PROBLEM DETAILS →
The entries below are to be copied exactly, with every picture left out.

────

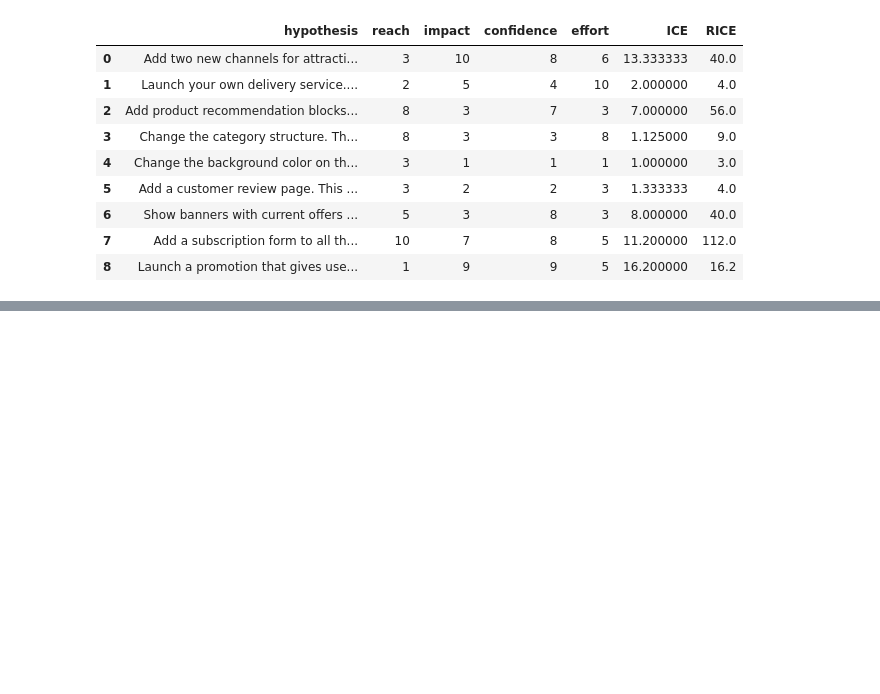
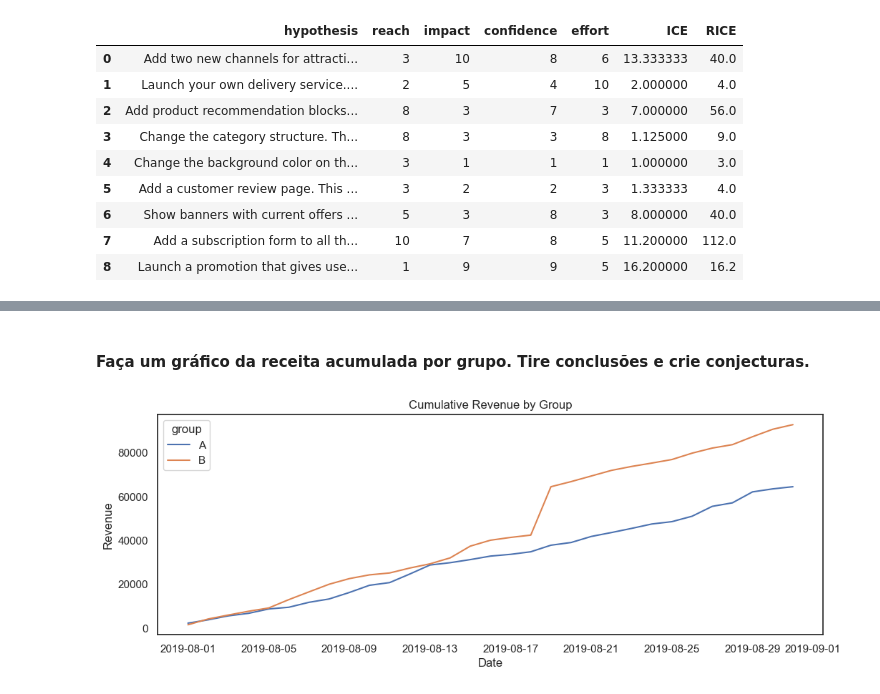
Before and after one commit to RafaelGenari/Bootcamp_Project_Making_Decisions_Based_In_Data, a Jupyter notebook: Notebooks/EDA.ipynb, the cells around one changed output, grey strips where cells are left out. Saved outputs shown, nothing was run; the diff lists cells and outputs as text; code cells hidden in the pictures; blank space fills up the shorter version.

```diff
--- a/Notebooks/EDA.ipynb
+++ b/Notebooks/EDA.ipynb
@@ -262,0 +311,3 @@ Essas variações podem acontecer porque ao incluir o fator 'reach' no cálculo
+# %%
+revenue_cumulative['orders_mean'] = revenue_cumulative['cumulative_revenue'] / revenue_cumulative['cumulative_orders']
+revenue_cumulative.head(5)
@@ -262,0 +321,4 @@ Essas variações podem acontecer porque ao incluir o fator 'reach' no cálculo
+# %%
+visits_grouped = visits_log.groupby(['date', 'group']).agg({'visits': 'sum'}).reset_index()
+visits_grouped.columns = ['date', 'group', 'visits_sum']
+visits_grouped
@@ -262,0 +339,3 @@ Essas variações podem acontecer porque ao incluir o fator 'reach' no cálculo
+# %%
+visits_grouped['cumulative_orders_sum'] = visits_grouped.groupby('group')['visits_sum'].cumsum()
+visits_grouped
@@ -262,0 +356,3 @@ Essas variações podem acontecer porque ao incluir o fator 'reach' no cálculo
+# %%
+data_total = pd.merge(revenue_cumulative, visits_grouped, how = 'left', on = ['date', 'group'])
+data_total
@@ -262,0 +373,11 @@ Essas variações podem acontecer porque ao incluir o fator 'reach' no cálculo
+# %% [markdown]
+#### Faça um gráfico da receita acumulada por grupo. Tire conclusões e crie conjecturas.
+# %%
+plt.figure(figsize=(12, 4))
+sns.lineplot(x = 'date', y= 'cumulative_revenue', hue = 'group', data = data_total)
+plt.title('Cumulative Revenue by Group')
+plt.xlabel('Date')
+plt.ylabel('Revenue')
+plt.show()
+# %% [output]
+[figure, added]
```
Also changed, not shown: parts of 42 cells of this notebook.
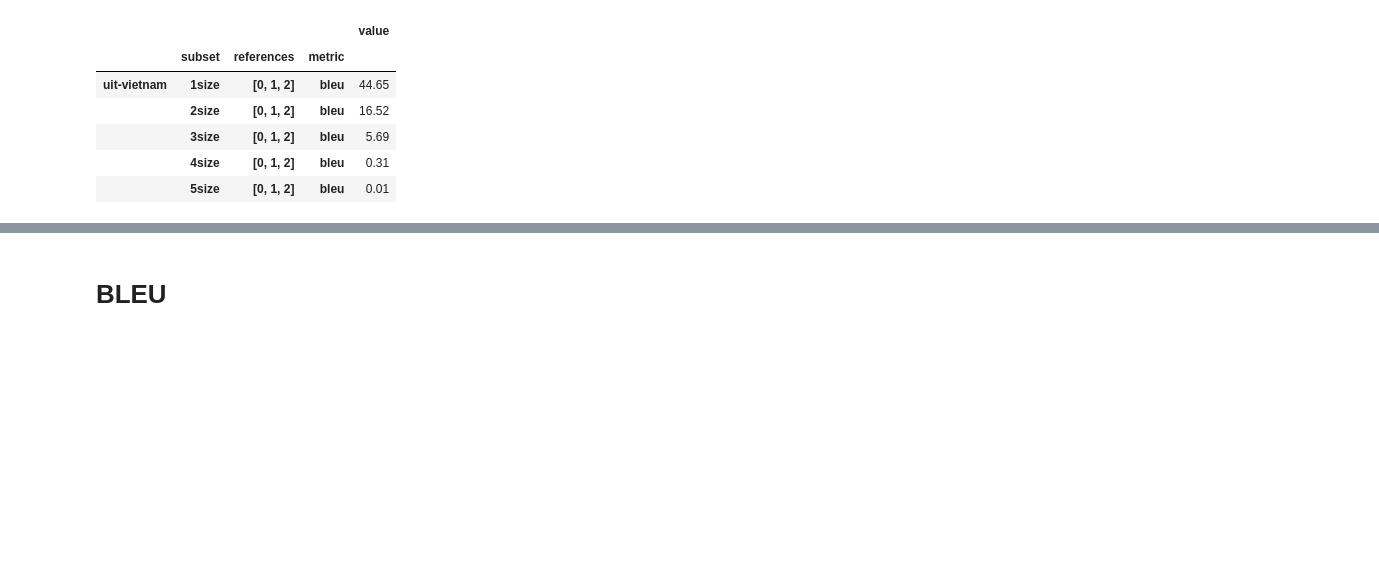
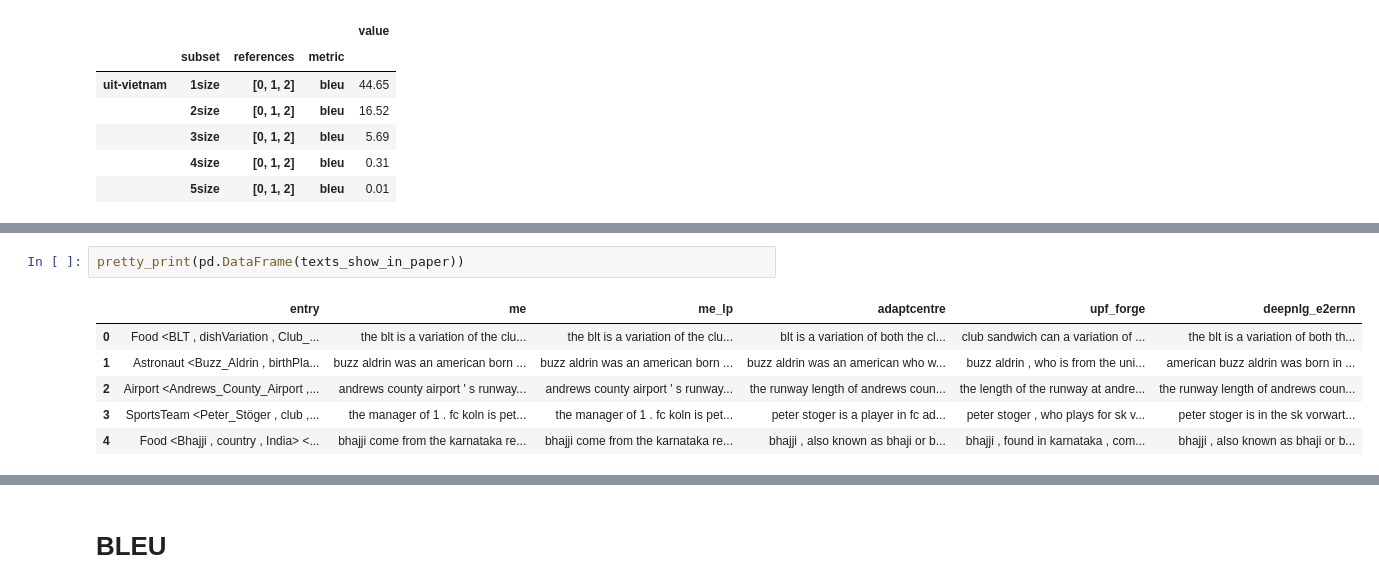
Before and after one commit to abevieiramota/masters, a Jupyter notebook: notebook/00 - Automatic evaluation.ipynb, the cells around one changed output, grey strips where cells are left out. Drawn from its saved outputs; the diff is of its cells as text; blank space fills up the shorter version.

```diff
--- a/notebook/00 - Automatic evaluation.ipynb
+++ b/notebook/00 - Automatic evaluation.ipynb
@@ -49,0 +135,9 @@ df.loc[(slice(None), 'old-cat', '[0, 1, 2]'), :].unstack().sort_values(('value',
+# %%
+pretty_print(pd.DataFrame(texts_show_in_paper))
+# %% [output]
+|  | entry | me | me_lp | adaptcentre | upf_forge | deepnlg_e2ernn |
+| 0 | Food <BLT , dishVariation , Club_... | the blt is a variation of the clu... | the blt is a variation of the clu... | blt is a variation of both the cl... | club sandwich can a variation of ... | the blt is a variation of both th... |
+| 1 | Astronaut <Buzz_Aldrin , birthPla... | buzz aldrin was an american born ... | buzz aldrin was an american born ... | buzz aldrin was an american who w... | buzz aldrin , who is from the uni... | american buzz aldrin was born in ... |
+| 2 | Airport <Andrews_County_Airport ,... | andrews county airport ' s runway... | andrews county airport ' s runway... | the runway length of andrews coun... | the length of the runway at andre... | the runway length of andrews coun... |
+| 3 | SportsTeam <Peter_Stöger , club ,... | the manager of 1 . fc koln is pet... | the manager of 1 . fc koln is pet... | peter stoger is a player in fc ad... | peter stoger , who plays for sk v... | peter stoger is in the sk vorwart... |
+| 4 | Food <Bhajji , country , India> <... | bhajji come from the karnataka re... | bhajji come from the karnataka re... | bhajji , also known as bhaji or b... | bhajji , found in karnataka , com... | bhajji , also known as bhaji or b... |
```
Also changed, not shown: parts of 9 cells of this notebook, 1 other file.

────

OUTPUT FOR THIS EXERCISE →
Before and after one commit to RafaelGenari/Bootcamp_Project_Making_Decisions_Based_In_Data, a Jupyter notebook: Notebooks/EDA.ipynb, the cells around one changed output, grey strips where cells are left out. Saved outputs shown, nothing was run; the diff lists cells and outputs as text; code cells hidden in the pictures; blank space fills up the shorter version.

```diff
--- a/Notebooks/EDA.ipynb
+++ b/Notebooks/EDA.ipynb
@@ -262,0 +311,3 @@ Essas variações podem acontecer porque ao incluir o fator 'reach' no cálculo
+# %%
+revenue_cumulative['orders_mean'] = revenue_cumulative['cumulative_revenue'] / revenue_cumulative['cumulative_orders']
+revenue_cumulative.head(5)
@@ -262,0 +321,4 @@ Essas variações podem acontecer porque ao incluir o fator 'reach' no cálculo
+# %%
+visits_grouped = visits_log.groupby(['date', 'group']).agg({'visits': 'sum'}).reset_index()
+visits_grouped.columns = ['date', 'group', 'visits_sum']
+visits_grouped
@@ -262,0 +339,3 @@ Essas variações podem acontecer porque ao incluir o fator 'reach' no cálculo
+# %%
+visits_grouped['cumulative_orders_sum'] = visits_grouped.groupby('group')['visits_sum'].cumsum()
+visits_grouped
@@ -262,0 +356,3 @@ Essas variações podem acontecer porque ao incluir o fator 'reach' no cálculo
+# %%
+data_total = pd.merge(revenue_cumulative, visits_grouped, how = 'left', on = ['date', 'group'])
+data_total
@@ -262,0 +373,11 @@ Essas variações podem acontecer porque ao incluir o fator 'reach' no cálculo
+# %% [markdown]
+#### Faça um gráfico da receita acumulada por grupo. Tire conclusões e crie conjecturas.
+# %%
+plt.figure(figsize=(12, 4))
+sns.lineplot(x = 'date', y= 'cumulative_revenue', hue = 'group', data = data_total)
+plt.title('Cumulative Revenue by Group')
+plt.xlabel('Date')
+plt.ylabel('Revenue')
+plt.show()
+# %% [output]
+[figure, added]
```
Also changed, not shown: parts of 42 cells of this notebook.
Before and after one commit to abevieiramota/masters, a Jupyter notebook: notebook/00 - Automatic evaluation.ipynb, the cells around one changed output, grey strips where cells are left out. Drawn from its saved outputs; the diff is of its cells as text; blank space fills up the shorter version.

```diff
--- a/notebook/00 - Automatic evaluation.ipynb
+++ b/notebook/00 - Automatic evaluation.ipynb
@@ -49,0 +135,9 @@ df.loc[(slice(None), 'old-cat', '[0, 1, 2]'), :].unstack().sort_values(('value',
+# %%
+pretty_print(pd.DataFrame(texts_show_in_paper))
+# %% [output]
+|  | entry | me | me_lp | adaptcentre | upf_forge | deepnlg_e2ernn |
+| 0 | Food <BLT , dishVariation , Club_... | the blt is a variation of the clu... | the blt is a variation of the clu... | blt is a variation of both the cl... | club sandwich can a variation of ... | the blt is a variation of both th... |
+| 1 | Astronaut <Buzz_Aldrin , birthPla... | buzz aldrin was an american born ... | buzz aldrin was an american born ... | buzz aldrin was an american who w... | buzz aldrin , who is from the uni... | american buzz aldrin was born in ... |
+| 2 | Airport <Andrews_County_Airport ,... | andrews county airport ' s runway... | andrews county airport ' s runway... | the runway length of andrews coun... | the length of the runway at andre... | the runway length of andrews coun... |
+| 3 | SportsTeam <Peter_Stöger , club ,... | the manager of 1 . fc koln is pet... | the manager of 1 . fc koln is pet... | peter stoger is a player in fc ad... | peter stoger , who plays for sk v... | peter stoger is in the sk vorwart... |
+| 4 | Food <Bhajji , country , India> <... | bhajji come from the karnataka re... | bhajji come from the karnataka re... | bhajji , also known as bhaji or b... | bhajji , found in karnataka , com... | bhajji , also known as bhaji or b... |
```
Also changed, not shown: parts of 9 cells of this notebook, 1 other file.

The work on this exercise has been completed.